It's hard to say where it would go. McCarthy is probably still in the best position to get the majority. But he went through 15 ballots to get elected speaker for the first time.
You saw former GOP House Speaker Newt Gingrich take the government into a partial shutdown in a showdown with President Clinton. And that took three weeks to settle that impasse. What were the political lessons learned from that?
It could always be different this time. But all of our experience says that a shutdown benefits the president, for a very simple reason: The president speaks with one voice, he has the bully pulpit, and he can explain it to the country from his point of view, whereas Congress has the House and the Senate and the Republican leaders in the Democrat leaders and factions on the left and right. And they cannot explain their position, in simple terms.
So the president will simply say Republicans in Congress want to shut down the government, and that's a bad thing. And the Republican response will sound like babble because they have a dozen different things that they want.

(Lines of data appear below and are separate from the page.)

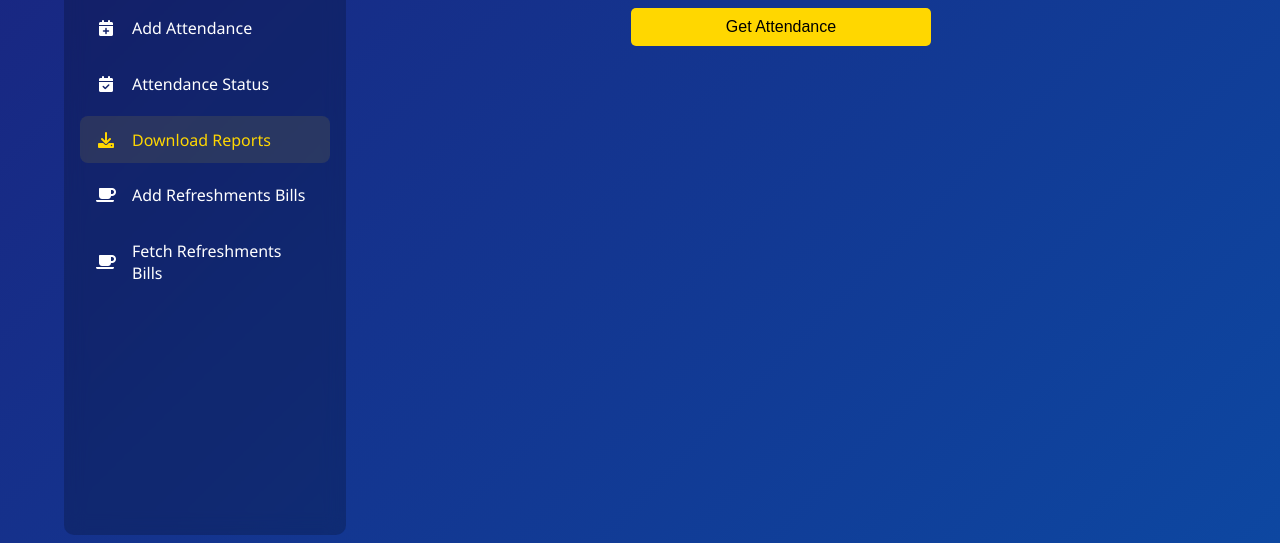
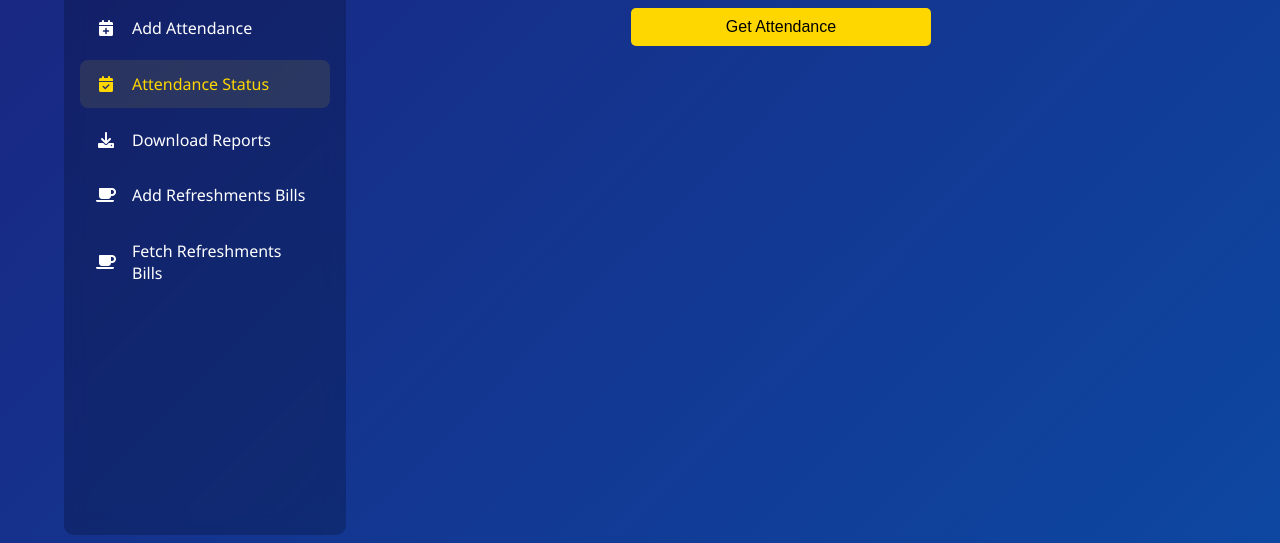
Before and after one commit to Majenayu/NCC, a website: page attendance-status2.html in a window 1280 px wide. Shown: the part 257-800 px from the top of the page. Drawn offline with Linux system fonts and the light colour scheme.

Commit message:
Update attendance-status2.html

```diff
--- a/attendance-status2.html
+++ b/attendance-status2.html
@@ -295,8 +295,8 @@
             <ul class="nav-menu">
                 <li class="nav-item"><a href="home2.html" class="nav-link"><i class="fa-solid fa-house"></i> Dashboard</a></li>
                 <li class="nav-item"><a href="add-attendance2.html" class="nav-link "><i class="fa-solid fa-calendar-plus"></i> Add Attendance</a></li>
-                <li class="nav-item"><a href="attendance-status2.html" class="nav-link"><i class="fa-solid fa-calendar-check"></i> Attendance Status</a></li>
-                <li class="nav-item"><a href="download-attendance2.html" class="nav-link active"><i class="fa-solid fa-download"></i> Download Reports</a></li>
+                <li class="nav-item"><a href="attendance-status2.html" class="nav-link active"><i class="fa-solid fa-calendar-check"></i> Attendance Status</a></li>
+                <li class="nav-item"><a href="download-attendance2.html" class="nav-link "><i class="fa-solid fa-download"></i> Download Reports</a></li>
                 <li class="nav-item"><a href="refreshment2.html" class="nav-link"><i class="fa-solid fa-coffee"></i> Add Refreshments Bills</a></li>
                 <li class="nav-item"><a href="refresh2.html" class="nav-link"><i class="fa-solid fa-coffee"></i> Fetch Refreshments Bills</a></li>
             </ul>
```
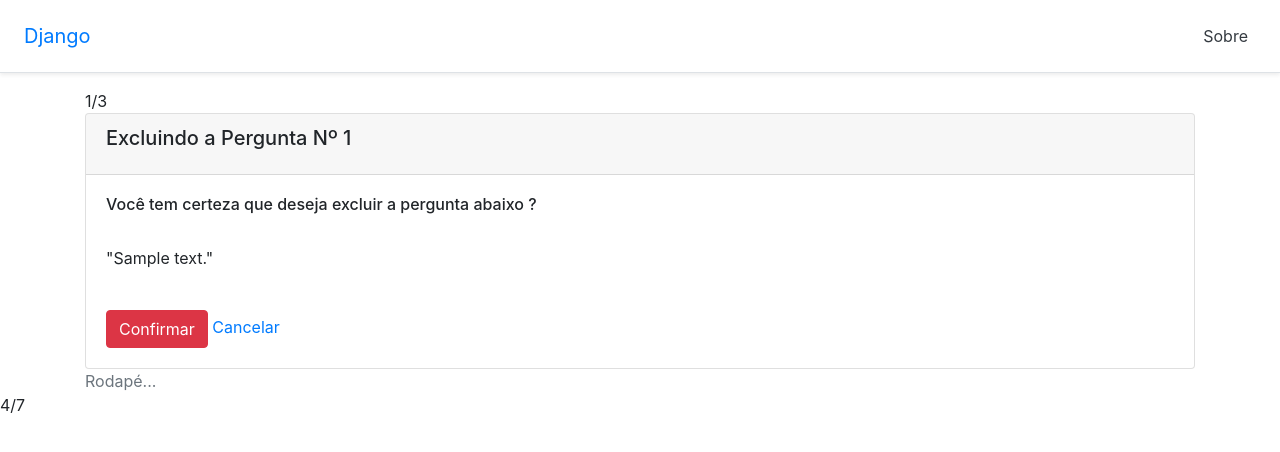
After one commit to majuprado/django_polls, a Django app: template polls/templates/polls/question_confirm_delete.html in a window 1280 px wide. The commit adds this page. Shown: the top 452 px of the page. Run offline with Django 4.2, Linux system fonts and the light colour scheme; the template is opened without the code that fills it: most values are stand-ins (such as "Sample title", 1, 10 or a date in 2020); some libraries are stand-ins or nearby versions.

Commit message:
DELETE - CRUD Básico

```diff
--- a/polls/templates/polls/perguntas_recentes.html
+++ b/polls/templates/polls/perguntas_recentes.html
@@ -14,6 +14,10 @@
 <a href="{% url 'poll_edit' pk=question.id %}" class="link-secondary">
     Editar
     </a>
+<a href="{% url 'poll_delete' pk=question.id %}" class="link-secondary">
+        Excluir
+</a>
+
 {% endfor %}
 
 <a href="{% url 'poll_add' %}" class="btn btn-lg btn-primary font-weight-bold">
--- /dev/null
+++ b/polls/templates/polls/question_confirm_delete.html
@@ -0,0 +1,20 @@
+{% extends '_layout1.html' %} <!-- adaptar o caminho conforme sua configuração -->
+{% block content %} <!-- substitui o bloco content em _layout1.html -->
+1/3
+<div class="card">
+    <div class="card-header">
+        <h5 class="card-title">Excluindo a Pergunta Nº {{ object.id }}</h5>
+    </div>
+    <div class="card-body">
+        <form method="post">
+            {% csrf_token %}
+            <h6>Você tem certeza que deseja excluir a pergunta abaixo ?</h6>
+            <br />
+            <p>"{{ object.question_text }}"</p>
+            <br />
+            <button type="submit" class="btn btn-danger">Confirmar</button>
+            <a href="{% url 'polls_list' %}" class="link-secondary">Cancelar </a>
+        </form>
+    </div>
+</div>
+{% endblock %} <!-- fecha o bloco content -->
--- a/polls/urls.py
+++ b/polls/urls.py
@@ -1,17 +1,20 @@
 from django.urls import path
+
+
 
 from . import views
 
 urlpatterns = [
-path('', views.index, name='index'),
-path('sobre/', views.sobre, name='sobre'),
-path('pergunta/<int:question_id>', views.exibe_questao, name='exibe_questao'),
-path('perguntas', views.ultimas_perguntas, name='ultimas_perguntas'),
-path('perguntas/list', views.ultimas_perguntas, name='polls_list'),
-path('pergunta/add', views.QuestionCreateView.as_view(), name="poll_add"),
-path('pergunta/<int:pk>/edit',
-views.QuestionUpdateView.as_view(),
-name="poll_edit"
-),
-
+    path('', views.index, name='index'),
+    path('sobre/', views.sobre, name='sobre'),
+    path('pergunta/<int:question_id>', views.exibe_questao, name='exibe_questao'),
+    path('perguntas', views.ultimas_perguntas, name='ultimas_perguntas'),
+    path('perguntas/list', views.ultimas_perguntas, name='polls_list'),
+    path('pergunta/add', views.QuestionCreateView.as_view(), name="poll_add"),
+    path('pergunta/<int:pk>/edit',
+    views.QuestionUpdateView.as_view(),
+    name="poll_edit"
+    ),
+    path('pergunta/<int:pk>/edit', views.QuestionUpdateView.as_view(), name="poll_edit"),
+    path('pergunta/<int:pk>/delete', views.QuestionDeleteView.as_view(), name="poll_delete"),
 ]
```
Also changed, not shown: polls/views.py (+7 -1 lines).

Everybody can say, “Well, it's going to be different this time.” But everything tells us this will be a loser for the Republicans.
How hard is McCarthy's job at this point? And (Minnesota GOP congressman and House majority whip) Tom Emmer’s job? How secure are both of those individuals’ jobs at this point?
Well, first of all, I know both of them quite well. And I think they are both quite capable. They've got a very difficult job with only a four-seat majority and a far-right faction that wants to burn down the House in order to save it.
McCarthy’s best defense is you can't beat somebody with nobody. There is not an alternative candidate clearly available to Kevin McCarthy. So his position is tenuous, but he does have some assets in that there's nobody really clearly available to challenge.
Tom Emmer is the guy in charge of counting votes and I'm sure he's up to his ears and alligators right now. He's been the one trying to deal directly with the dissident members on the far right to find some position that will bring them over. He is the most unifying figure in the House Republican leadership right now in my judgment.
Do you think McCarthy will survive this?
Yes, I think he does survive it because I think that there is no alternative, but it’s still uncertain.
So what do you make about all of this happening as the House goes down the impeachment investigation path? Does that complicate matters?
To the extent that it inflames partisan passions? Yes. And to the extent that it diverts members from doing the hard work necessary to come up with spending bills that can fund the government? Yes.
I also think that the impeachment inquiry is not helpful to Republicans. I think the country doesn't love Joe Biden, let's be clear about that. His polling is terrible. He's clearly a vulnerable incumbent. But the country doesn't like impeachment. And it doesn't look good in the eyes of the world for us to now regularly try to impeach every president since Clinton.
Listen to the full interview by clicking the player above.